===== Data shown =====

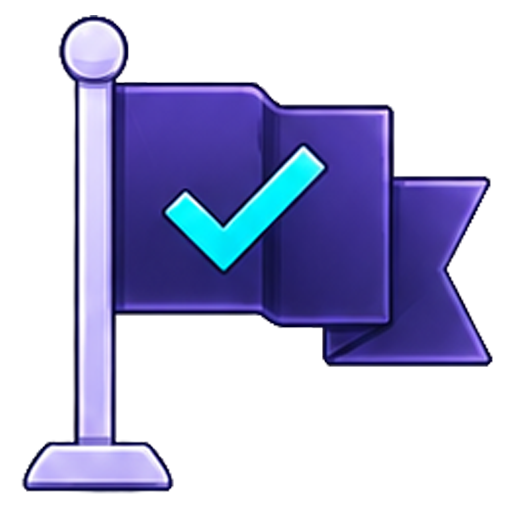
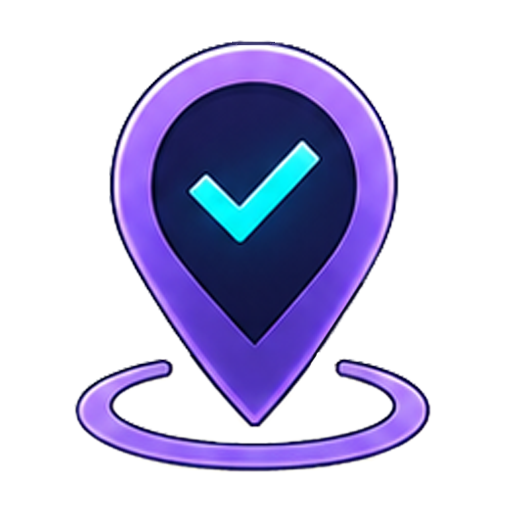
x

diff --git a/index.html b/index.html
@@ -2247,6 +2247,9 @@ body.dragging *{cursor:grabbing !important}
 .qi-daily{background-image:url('assets/ui/daily.png')}
 .qi-shop{background-image:url('assets/ui/shop.png')}
 .qi-settings{background-image:url('assets/ui/settings.png')}
+/* [TILLAGT v5.210.0] Expeditionsknappen lanade ikonen fran dagsbelöningarna -
+   samma present pa tva knappar som gor helt olika saker. Nu en egen. */
+.qi-expeditions{background-image:url('assets/ui/expeditions.png')}
 /* I snabbknapparna och emblemen får de ta mer plats än en textrad. */
 .qa-btn .ico .qi{width:33px;height:33px}
 .nav-btn .ico .qi{width:25px;height:25px}
@@ -2728,9 +2731,9 @@ body.modal-open{overflow:hidden;position:fixed;left:0;right:0;width:100%}
    blir bildens 100 % noll. Faller filen bort star emojin kvar oforandrad. */
 .rw-hex.art-wrap .art-img{width:30px;height:30px}
 .rw-hex.art-wrap.noart{font-size:22px}
-.rc-ico.art-wrap{width:16px;height:16px;display:inline-flex;align-items:center;justify-content:center;flex:0 0 auto}
-.rc-ico.art-wrap .art-img{width:16px;height:16px}
-.rc-ico.art-wrap.noart{width:auto;height:auto;font-size:14px}
+.rc-ico.art-wrap{width:20px;height:20px;display:inline-flex;align-items:center;justify-content:center;flex:0 0 auto}
+.rc-ico.art-wrap .art-img{width:20px;height:20px}
+.rc-ico.art-wrap.noart{width:auto;height:auto;font-size:18px}
 .rw-divider{
   display:flex;align-items:center;gap:10px;margin-bottom:10px;
   font-size:8px;letter-spacing:.2em;text-transform:uppercase;color:var(--text-dim);font-weight:700;
@@ -2788,7 +2791,11 @@ body.modal-open{overflow:hidden;position:fixed;left:0;right:0;width:100%}
   display:flex;align-items:center;gap:8px;
   border:1px solid var(--border-soft);border-radius:10px;padding:8px 10px;background:var(--bg-inset);
 }
-.rc-ico{font-size:14px}
+/* [ANDRAT v5.212.0] De tva ikonerna i sammanfattningen 25 % storre (Chris).
+   Chippet vaxer INTE: raden bredvid - etiketten plus talet - ar hogre an
+   ikonen bade forut och nu, sa det ar texten som satter hojden. Bade bilden
+   och emojin vaxer, annars hade det bara sett storre ut nar filerna finns. */
+.rc-ico{font-size:18px;line-height:1}
 .rc-body{display:flex;flex-direction:column;min-width:0}
 .rc-k{font-size:8px;letter-spacing:.1em;text-transform:uppercase;color:var(--text-dim);font-weight:700}
 .rc-v{font-family:var(--font-mono);font-size:12px;font-weight:800}
@@ -6118,7 +6125,7 @@ button:active:not(:disabled), .zx-btn:active:not(:disabled),
           <span id="save-status">Not saved yet</span>
         </div>
         <span id="next-save" style="display:none">0:10</span>
-        <div class="sn-ver">GENESIS v5.208.0 — HJALPAREN VISAS NAR CACHEN OPPNAS, WORK SYNC LAGAD</div>
+        <div class="sn-ver">GENESIS v5.212.0 — SAMMANFATTNINGENS TVA IKONER 25 PROCENT STORRE</div>
       </div>
     </div>
   </aside>
@@ -6239,7 +6246,7 @@ button:active:not(:disabled), .zx-btn:active:not(:disabled),
                  ocksa i vanstersp alten, men det ar den man oftast vill at
                  direkt nar nagot landat dar. Tio knappar fyller tva hela rader
                  pa fem kolumner - ingen ensam knapp pa en tredje rad. -->
-            <div class="qa-btn" id="qa-expeditions"><span class="ico"><span class="qi qi-daily"></span></span><span class="lbl">Expeditions</span><span class="notif" id="qa-exped-badge" style="display:none">0</span></div>
+            <div class="qa-btn" id="qa-expeditions"><span class="ico"><span class="qi qi-expeditions"></span></span><span class="lbl">Expeditions</span><span class="notif" id="qa-exped-badge" style="display:none">0</span></div>
             <div class="qa-btn" id="qa-inbox"><span class="ico"><span class="qi qi-inbox"></span></span><span class="lbl">Inbox</span><span class="notif" id="qa-mail-badge" style="display:none">0</span></div>
           </div>
         </div>
@@ -6917,7 +6924,7 @@ button:active:not(:disabled), .zx-btn:active:not(:disabled),
   <div class="modal-overlay" id="hrev-overlay">
     <div class="modal hrev-modal">
       <button class="modal-close hrev-x" id="hrev-close">✕</button>
-      <div class="hrev-kicker">Helper Cache</div>
+      <div class="hrev-kicker" id="hrev-kicker">Helper Cache</div>
       <div class="hrev-stage">
         <span class="hrev-flare"></span>
         <span class="hrev-flare2"></span>
@@ -7080,7 +7087,7 @@ button:active:not(:disabled), .zx-btn:active:not(:disabled),
         <div class="settings-row" data-setgrp="other">
           <div>
             <div>Version</div>
-            <div class="desc">GENESIS v5.208.0 — HJALPAREN VISAS NAR CACHEN OPPNAS, WORK SYNC LAGAD</div>
+            <div class="desc">GENESIS v5.212.0 — SAMMANFATTNINGENS TVA IKONER 25 PROCENT STORRE</div>
           </div>
         </div>
       </div>
@@ -12584,12 +12591,11 @@ const FAM_TEXT = {
   fuel:      v => '+' + v + '% fuel regen',
   cacheluck: v => '+' + v + '% cache odds',
   gearrar:   v => '+' + v + '% rarer gear drops',
-  /* [TILLAGT v5.208.0] WORK SYNC SAKNADES HELT. Servern rullar atta formagor;
-     den har raden fanns inte, sa uppslaget gav undefined och ANROPET av det
-     kastade ett fel mitt i hovringsrutan. Foljden: en hjalpare med just den
-     formagan hade varken hovringskort eller kort vid klick - resten fungerade.
-     Samma buggfamilj som en gang gjorde att INGET husdjur gick att hovra. */
-  worksync:  v => '+' + v + '% profession work speed',
+  /* [BORTTAGET v5.211.0] WORK SYNC. Den rullades ut av servern men lastes av
+     ingen enda funktion - ett tal pa kortet som inte gjorde nagonting. Chris
+     beslut: strycken ur rullningen, och de fyra som bar den rullades om. Raden
+     har ar borta i samma veva sa klienten inte kan lova nagot servern inte har.
+     Vakten i uppslaget star kvar: en okand formaga far aldrig doda kortet. */
   tokens:    v => '+' + v + '% Tokens on reboot'
 
 };
@@ -18343,16 +18349,15 @@ const HELPER_ABILITIES = {
   sellvalue: {name:'Haggler',        text: v => '+' + v + '% sell value'},
   cacheluck: {name:'Cache Instinct', text: v => '+' + v + '% cache odds'},
   gearrar:   {name:'Prospector',     text: v => '+' + v + '% rarer gear drops'},
-  /* [ANDRAT v5.6.0] Hette 'tokens' / Echo Reader och gav extra Tokens vid en
-     omstart - bada ar rivna. Servern dopte om den till Work Sync och skrev om
-     husdjurens formaga i samma andetag. FILEN GJORDE INTE DET, sa ett husdjur
-     med den nya formagan slog upp ingenting har och punkten efter kastade hela
-     sidan. Klient och server sa olika saker om samma nyckel. */
-  worksync:  {name:'Work Sync',      text: v => '+' + v + '% profession work speed'},
   /* Utgangna, men texten star kvar. En hjalpare fran en gammal sparfil - eller
      ett kort som ritas ur en cache - far annars slå upp ingenting, och punkten
      efter kastar hela sidan. Det har hant en gang. De rullas aldrig pa nytt:
-     poolen ligger pa servern och de ar borta darifran. */
+     poolen ligger pa servern och de ar borta darifran.
+     [TILLAGT v5.211.0] Work Sync hor nu hit. Den rullades ut av servern men
+     lastes av ingen funktion - ett tal som inte gjorde nagonting. Struken ur
+     rullningen pa Chris beslut, och de fyra som bar den rullades om. Texten
+     star kvar av samma skal som de tva under: den far inte fattas nagonstans. */
+  worksync:  {name:'Work Sync',      text: v => '+' + v + '% profession work speed'},
   profxp:    {name:'Apprentice',     text: v => '+' + v + '% profession XP'},
   fuel:      {name:'Coolant Flow',   text: v => '+' + v + '% fuel regen'}
 };
@@ -23598,21 +23603,58 @@ function recyclePet(uid){
 /* [TILLAGT v5.208.0] HJALPAREN VISAS PA SKARMEN. Anropas fran bada vagarna in i
    en hjalparcache: fragmentfonstret och biljetten ur vaskan. Tar hjalparen som
    hon ser ut EFTER hamtningen fran servern, sa formagan och sallsyntheten ar
-   serverns svar och inte en gissning. */
-function showHelperReveal(p){
-  if (!p) return;
-  const col = rarCol(p.rar);
+   serverns svar och inte en gissning.
+   [ANDRAT v5.209.0] Rutan ar gemensam for bada cacherna (Chris). Utrustningen
+   visades forut som ett litet kort INNE i fragmentfonstret - alltsa osynligt for
+   den som oppnade sin biljett ur vaskan. Samma ruta, samma krans, samma plats. */
+function showCacheReveal(o){
+  const col = o.col;
   const m = $('hrev-overlay').querySelector('.hrev-modal');
   if (m) m.style.setProperty('--rv', col);
+  $('hrev-kicker').textContent = o.kicker;
   const art = $('hrev-art');
-  art.setAttribute('style', petSpriteVars(p.sp, 88) +
+  art.setAttribute('style',
+    (o.art ? '--pi:url(\'' + o.art + '\');' : '') +
+    'width:88px;height:88px;font-size:36px' +
     ';border-color:' + col + ';box-shadow:0 0 22px -6px ' + col);
-  art.textContent = (PETS[p.sp] && PETS[p.sp].name[0]) || '?';
-  $('hrev-name').textContent = petName(p);
+  art.textContent = o.art ? '' : (o.letter || '?');
+  $('hrev-name').textContent = o.name;
   $('hrev-name').style.color = col;
-  $('hrev-rar').textContent = RARITIES[p.rar].name;
-  $('hrev-eff').innerHTML = petEffLines(p).map(t => '<div>' + t + '</div>').join('');
+  $('hrev-rar').textContent = o.sub;
+  $('hrev-eff').innerHTML = (o.lines || []).map(t => '<div>' + t + '</div>').join('');
   $('hrev-overlay').classList.add('open');
+}
+function showHelperReveal(p){
+  if (!p) return;
+  showCacheReveal({
+    kicker: 'Helper Cache',
+    col:    rarCol(p.rar),
+    art:    petArt(p.sp),
+    letter: (PETS[p.sp] && PETS[p.sp].name[0]) || '?',
+    name:   petName(p),
+    sub:    RARITIES[p.rar].name,
+    lines:  petEffLines(p)
+  });
+}
+/* [TILLAGT v5.209.0] Samma ruta for utrustningscachen. Pjasen ligger redan i
+   vaskan nar rutan visas - raden under sager det, sa ingen letar efter en knapp
+   som inte finns. */
+function showGearReveal(r){
+  if (!r) return false;
+  const D = ITEMS[r.item_key];
+  if (!D) return false;
+  const rar = r.rarity | 0;
+  const R = GEAR_RAR[rar];
+  showCacheReveal({
+    kicker: 'Gear Cache',
+    col:    rarCol(rar),
+    art:    itemArtFor(r.item_key, rar),
+    letter: D.name[0],
+    name:   D.name,
+    sub:    (R ? R.name : '') + (GEAR_SLOTS[D.slot] ? ' \u00b7 ' + GEAR_SLOTS[D.slot].name : ''),
+    lines:  ['Sent to your backpack']
+  });
+  return true;
 }
 function closeHelperReveal(){ $('hrev-overlay').classList.remove('open'); }
 /* Hjalparen hittas pa serverns id efter hamtningen - det ar det enda som binder
@@ -23710,6 +23752,9 @@ function openGearCache(){
       if (!r) return;
       const D = ITEMS[r.item_key], R = GEAR_RAR[r.rarity | 0];
       if (!D) return;
+      /* [TILLAGT v5.209.0] Samma ruta mitt pa skarmen som hjalparcachen. Kortet
+         inne i fonstret star kvar som kvitto for den som redan star dar. */
+      showGearReveal(r);
       $('frag-reveal').innerHTML =
         '<div class="rv-card" style="--rv-col:' + rarCol(r.rarity | 0) + '">' +
         '<span class="vg-art" style="background-image:url(\'' + itemArtFor(r.item_key, r.rarity | 0) + '\')"></span>' +
@@ -29198,8 +29243,12 @@ function useCacheTicket(key){
       .then(async r => {
         if (gear){
           await netPullItems();
-          const D = ITEMS[r && r.item_key], R = GEAR_RAR[(r && r.rarity) | 0];
-          spawnFloat({text: 'Gear cache: ' + (D ? D.name : 'a piece of gear') + (R ? ' (' + R.name + ')' : '')});
+          /* [ANDRAT v5.209.0] Biljetten visar samma ruta som fragmentfonstret.
+             Den flytande raden hann forsvinna och sa inget om vad pjasen var. */
+          if (!showGearReveal(r)){
+            const D = ITEMS[r && r.item_key], R = GEAR_RAR[(r && r.rarity) | 0];
+            spawnFloat({text: 'Gear cache: ' + (D ? D.name : 'a piece of gear') + (R ? ' (' + R.name + ')' : '')});
+          }
         } else {
           await netPullPets(); renderPets(); renderPetPanel();
           /* [ANDRAT v5.208.0] Biljetten visar samma ruta som fragmentfonstret.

=====

* _Problem details_: Of the entries above, repeat exactly the lines between the line with "(R ? R.name" and the line with "if (!r) return;", inclusive, and no others.

* _Answer to this problem_:
+    sub:    (R ? R.name : '') + (GEAR_SLOTS[D.slot] ? ' \u00b7 ' + GEAR_SLOTS[D.slot].name : ''),
+    lines:  ['Sent to your backpack']
+  });
+  return true;
 }
 function closeHelperReveal(){ $('hrev-overlay').classList.remove('open'); }
 /* Hjalparen hittas pa serverns id efter hamtningen - det ar det enda som binder
@@ -23710,6 +23752,9 @@ function openGearCache(){
       if (!r) return;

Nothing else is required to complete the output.